**Problem details**: Your task is to return the line containing "(status + status_history)" and each line after it through the end of the entries, exactly, with no other lines.

**Records to use**:
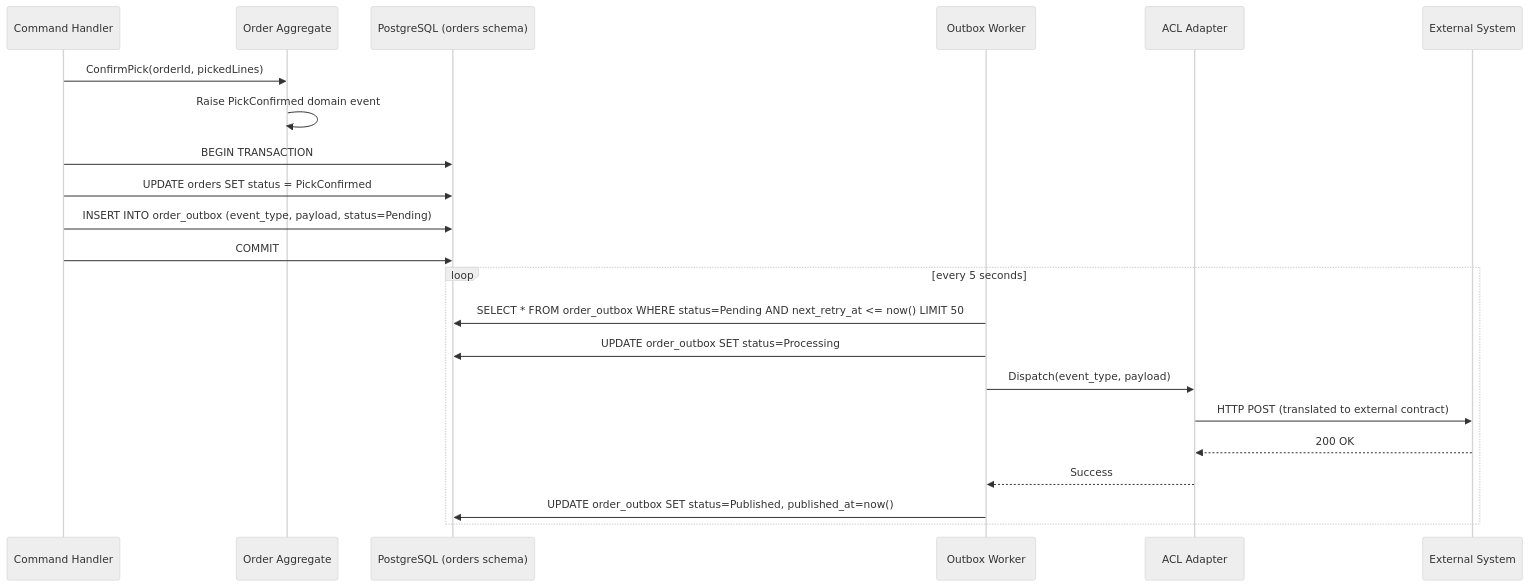
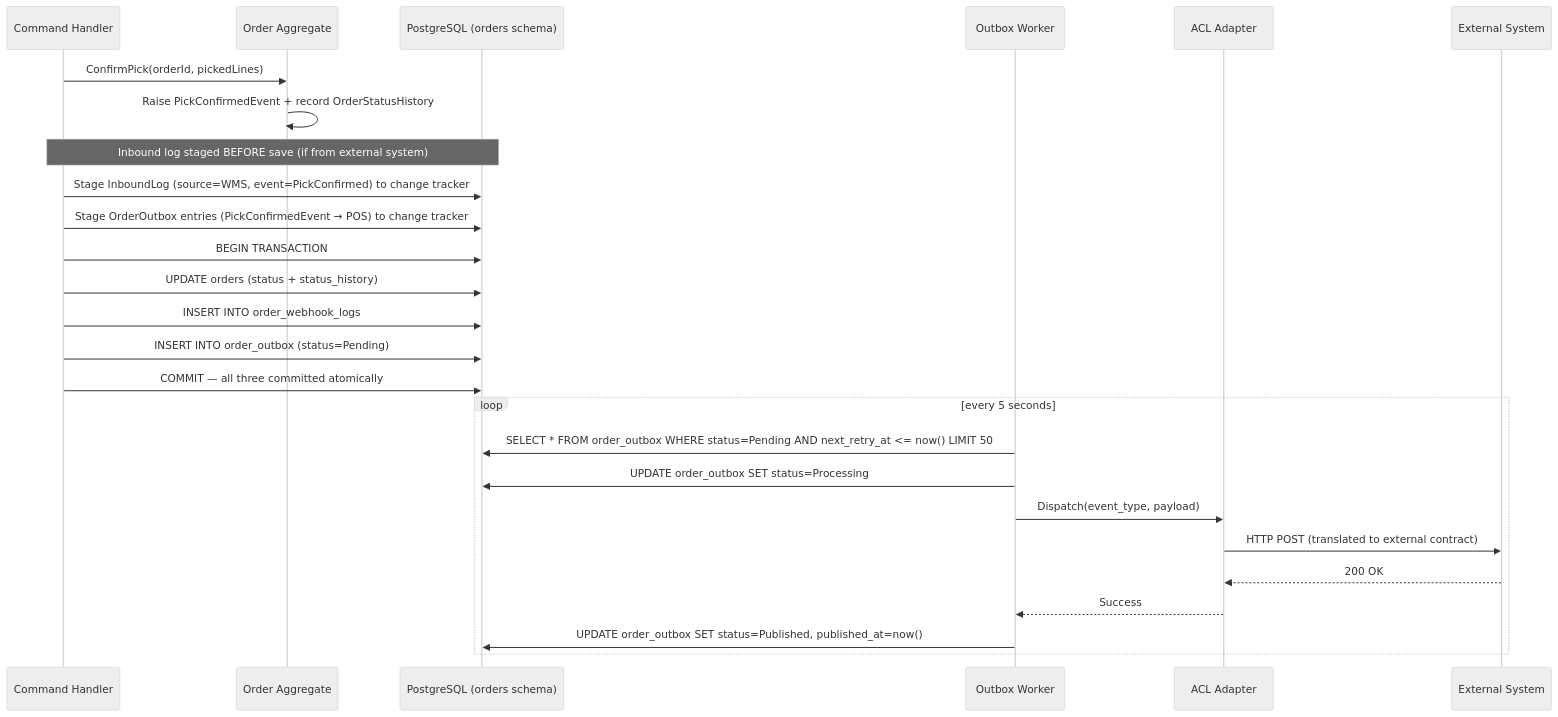
One commit to rosered11/personal-claude changed the third of 3 diagrams in result/oms-architecture.md. Above: the diagram before and after it, drawn with Mermaid (neutral theme). The commit also changed other lines of this file and 184 other files, not shown here.

````diff
--- a/result/oms-architecture.md
+++ b/result/oms-architecture.md
@@ -188,26 +192,30 @@
 ```mermaid
 sequenceDiagram
     participant CMD as Command Handler
     participant AGG as Order Aggregate
     participant DB as PostgreSQL (orders schema)
     participant WORKER as Outbox Worker
     participant ACL as ACL Adapter
     participant EXT as External System
 
     CMD->>AGG: ConfirmPick(orderId, pickedLines)
-    AGG->>AGG: Raise PickConfirmed domain event
+    AGG->>AGG: Raise PickConfirmedEvent + record OrderStatusHistory
+    Note over CMD,DB: Inbound log staged BEFORE save (if from external system)
+    CMD->>DB: Stage InboundLog (source=WMS, event=PickConfirmed) to change tracker
+    CMD->>DB: Stage OrderOutbox entries (PickConfirmedEvent → POS) to change tracker
     CMD->>DB: BEGIN TRANSACTION
-    CMD->>DB: UPDATE orders SET status = PickConfirmed
-    CMD->>DB: INSERT INTO order_outbox (event_type, payload, status=Pending)
-    CMD->>DB: COMMIT
+    CMD->>DB: UPDATE orders (status + status_history)
+    CMD->>DB: INSERT INTO order_webhook_logs
+    CMD->>DB: INSERT INTO order_outbox (status=Pending)
+    CMD->>DB: COMMIT — all three committed atomically
 
     loop every 5 seconds
         WORKER->>DB: SELECT * FROM order_outbox WHERE status=Pending AND next_retry_at <= now() LIMIT 50
         WORKER->>DB: UPDATE order_outbox SET status=Processing
         WORKER->>ACL: Dispatch(event_type, payload)
         ACL->>EXT: HTTP POST (translated to external contract)
         EXT-->>ACL: 200 OK
         ACL-->>WORKER: Success
         WORKER->>DB: UPDATE order_outbox SET status=Published, published_at=now()
     end
 ```
````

**Problem solution**:
+    CMD->>DB: UPDATE orders (status + status_history)
+    CMD->>DB: INSERT INTO order_webhook_logs
+    CMD->>DB: INSERT INTO order_outbox (status=Pending)
+    CMD->>DB: COMMIT — all three committed atomically
 
     loop every 5 seconds
         WORKER->>DB: SELECT * FROM order_outbox WHERE status=Pending AND next_retry_at <= now() LIMIT 50
         WORKER->>DB: UPDATE order_outbox SET status=Processing
         WORKER->>ACL: Dispatch(event_type, payload)
         ACL->>EXT: HTTP POST (translated to external contract)
         EXT-->>ACL: 200 OK
         ACL-->>WORKER: Success
         WORKER->>DB: UPDATE order_outbox SET status=Published, published_at=now()
     end
 ```
````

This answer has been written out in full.